CMS published a notice on March 13, 2013 correcting previous technical errors to the Medicare inpatient prospective payment systems (IPPS) final rulemaking for FY 2013. Among other things, CMS is correcting statistics on the Hospital Readmissions Reduction Program with regard to (1) the amount by which payments to hospitals would be reduced; and (2) the number of hospitals that will have their base operating DRG payments reduced by the readmissions adjustment.
On February 25, 2013, the Department of Health and Human Services (HHS) published a final rule to implement key provisions of the Affordable Care Act (ACA) related to essential health benefits, (EHBs), calculation of actuarial value (AV), and accreditation standards. By way of background, the ACA requires health plans offered in the individual and small group markets -- in and out of new Affordable Insurance Exchanges (Exchanges) -- to offer a core package of “essential health benefits” beginning in 2014. The EHB package must include items and services in at least the 10 broad categories: ambulatory patient services; emergency services; hospitalization; maternity and newborn care; mental health and substance use disorder services (including behavioral health treatment); prescription drugs; rehabilitative and habilitative services and devices; laboratory services; preventive and wellness services and chronic disease management; and pediatric services (including oral/vision care). EHB must be comparable to benefits offered by a “typical employer plan.” Under the final rule, EHBs will be defined based on a state-specific benchmark plan, with several options for selection of a benchmark plan. HHS also provides a framework for supplementing the benchmark plan if it is missing any of the statutory benefit categories, and includes safeguards to prevent benefit designs that could discriminate against certain enrollees. In addition, HHS adopted a specific standard for prescription drug coverage, under which an EHB package must cover at least the same number of drugs in each United States Pharmacopeia (USP) category and class as are covered by the benchmark plan for the given state, but in no event less than one drug in every USP category and class.

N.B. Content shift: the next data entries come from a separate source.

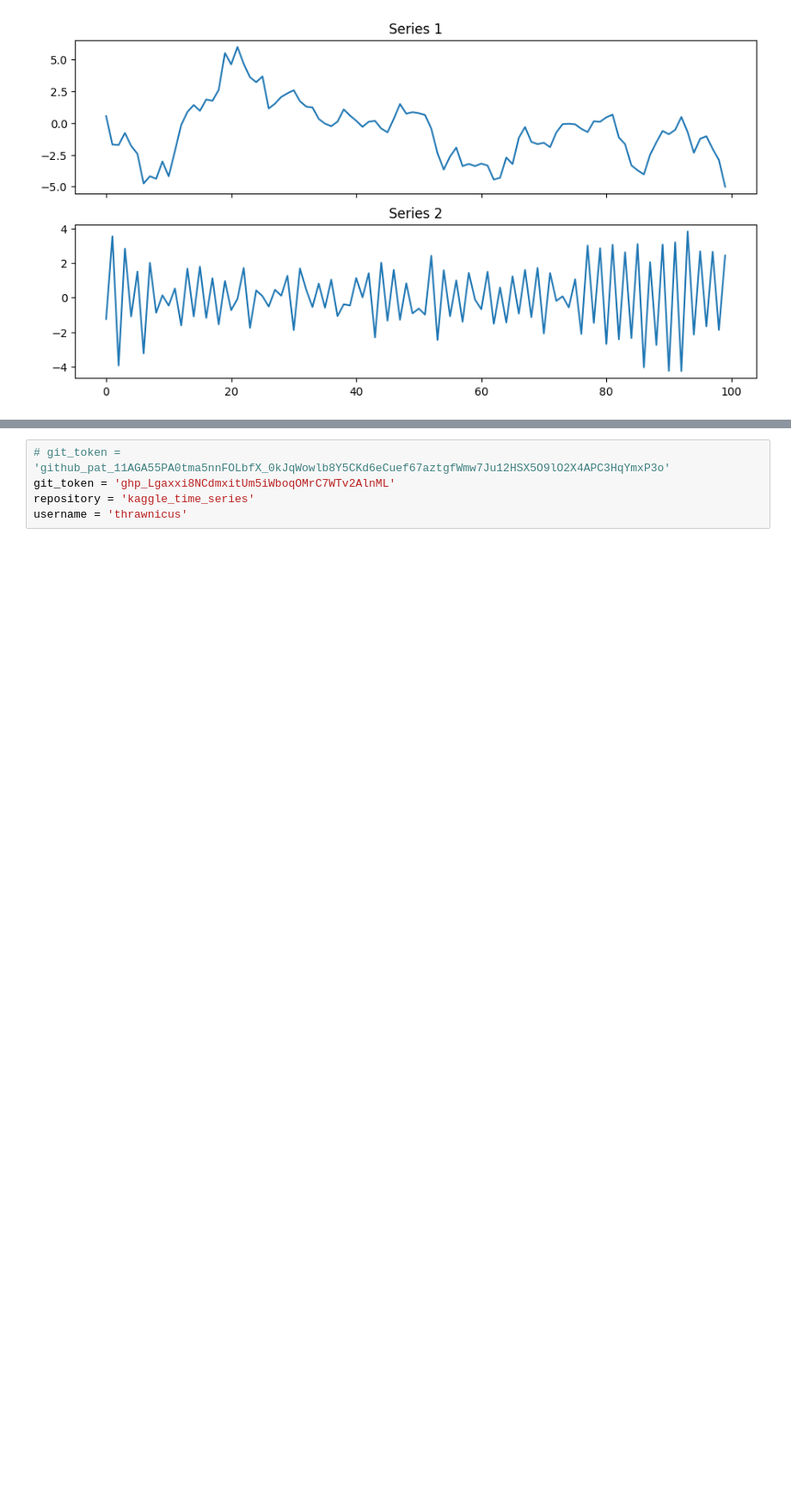
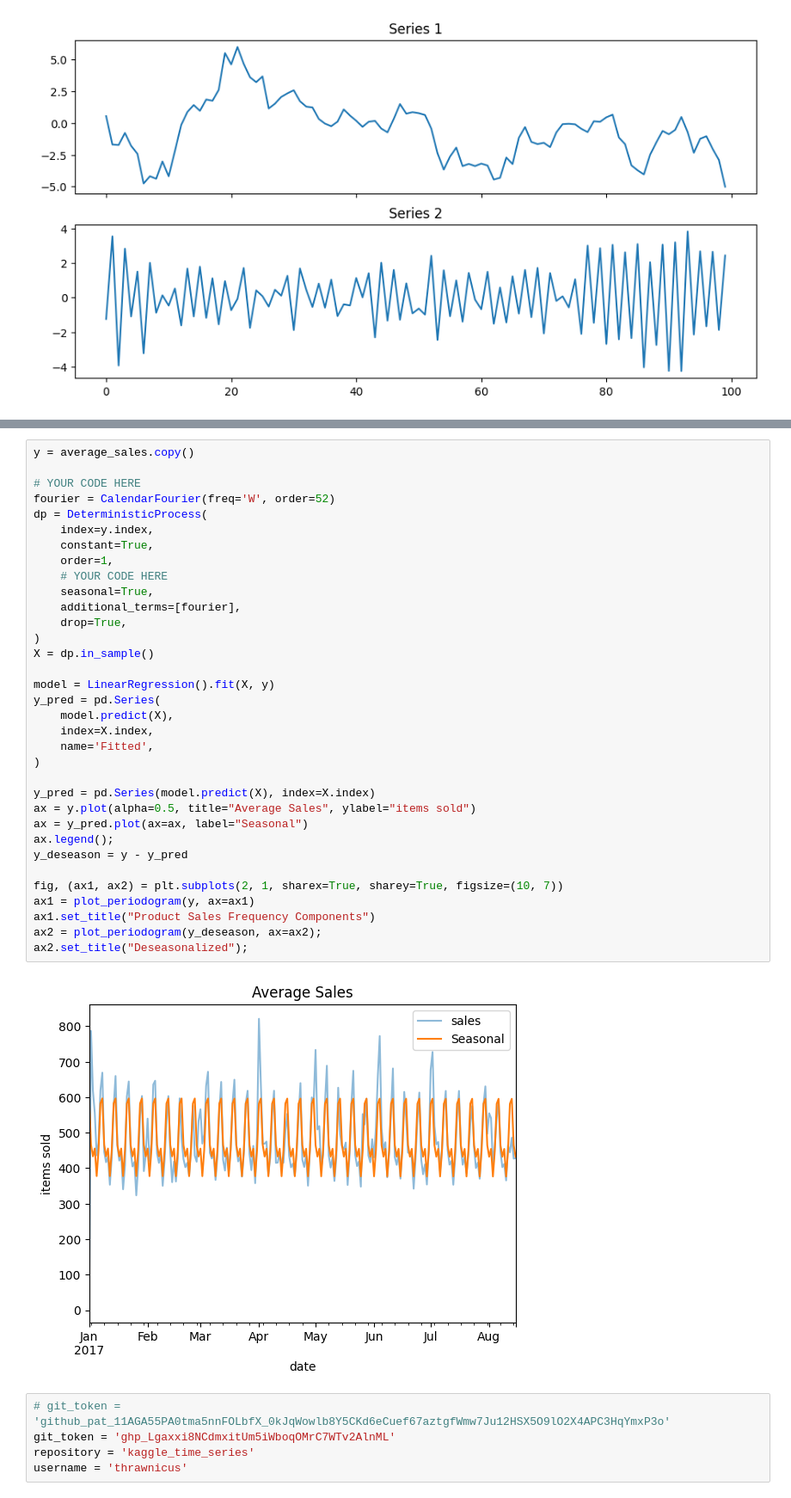
Before and after one commit to thrawnicus/kaggle_time_series, a Jupyter notebook: kaggle_timeseries.ipynb, the cells around one changed output, grey strips where cells are left out. Shown at 86% size. Saved outputs shown, nothing was run; the diff lists cells and outputs as text; blank space fills up the shorter version.

```diff
--- a/kaggle_timeseries.ipynb
+++ b/kaggle_timeseries.ipynb
@@ -62,3 +268,39 @@ ax2.set_title('Series 2');
+# %%
+y = average_sales.copy()
+
+# YOUR CODE HERE
+fourier = CalendarFourier(freq='W', order=52)
+dp = DeterministicProcess(
+    index=y.index,
+    constant=True,
+    order=1,
+    # YOUR CODE HERE
+    seasonal=True,
+    additional_terms=[fourier],
+    drop=True,
+)
+X = dp.in_sample()
+
+model = LinearRegression().fit(X, y)
+y_pred = pd.Series(
+    model.predict(X),
+    index=X.index,
+    name='Fitted',
+)
+
+y_pred = pd.Series(model.predict(X), index=X.index)
+ax = y.plot(alpha=0.5, title="Average Sales", ylabel="items sold")
+ax = y_pred.plot(ax=ax, label="Seasonal")
+ax.legend();
+y_deseason = y - y_pred
+
+fig, (ax1, ax2) = plt.subplots(2, 1, sharex=True, sharey=True, figsize=(10, 7))
+ax1 = plot_periodogram(y, ax=ax1)
+ax1.set_title("Product Sales Frequency Components")
+ax2 = plot_periodogram(y_deseason, ax=ax2);
+ax2.set_title("Deseasonalized");
+# %% [output]
+[figure, added]
 # %%
 # git_token = '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'
 git_token = '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'
```
Also changed, not shown: parts of 13 cells of this notebook.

The final rule also establishes how AV will be calculated under the ACA to facilitate consumer comparisons of plans with similar levels of coverage. The AVs (or percentage of costs the plans cover) will vary by “metal level” – 60% for a bronze plan, 70% for a silver plan, 80% for a gold plan, and 90% for a platinum plan. Also, certain individuals will be eligible to purchase catastrophic-only coverage, and low-income individuals will be entitled to purchase “silver plan variations” with subsidized cost-sharing resulting in AVs of 73%, 87% or 94%. HHS allows a plan to qualify for a particular metal level if its AV is within 2 percentage points of the standard (1 percentage point for silver plan variations). In addition, the final rule adopts a timeline for when issuers offering coverage in Exchanges must become accredited and an application process for accrediting entities seeking to be recognized to accredit issuers offering coverage in any Exchange. An HHS fact sheet regarding the rule is posted here.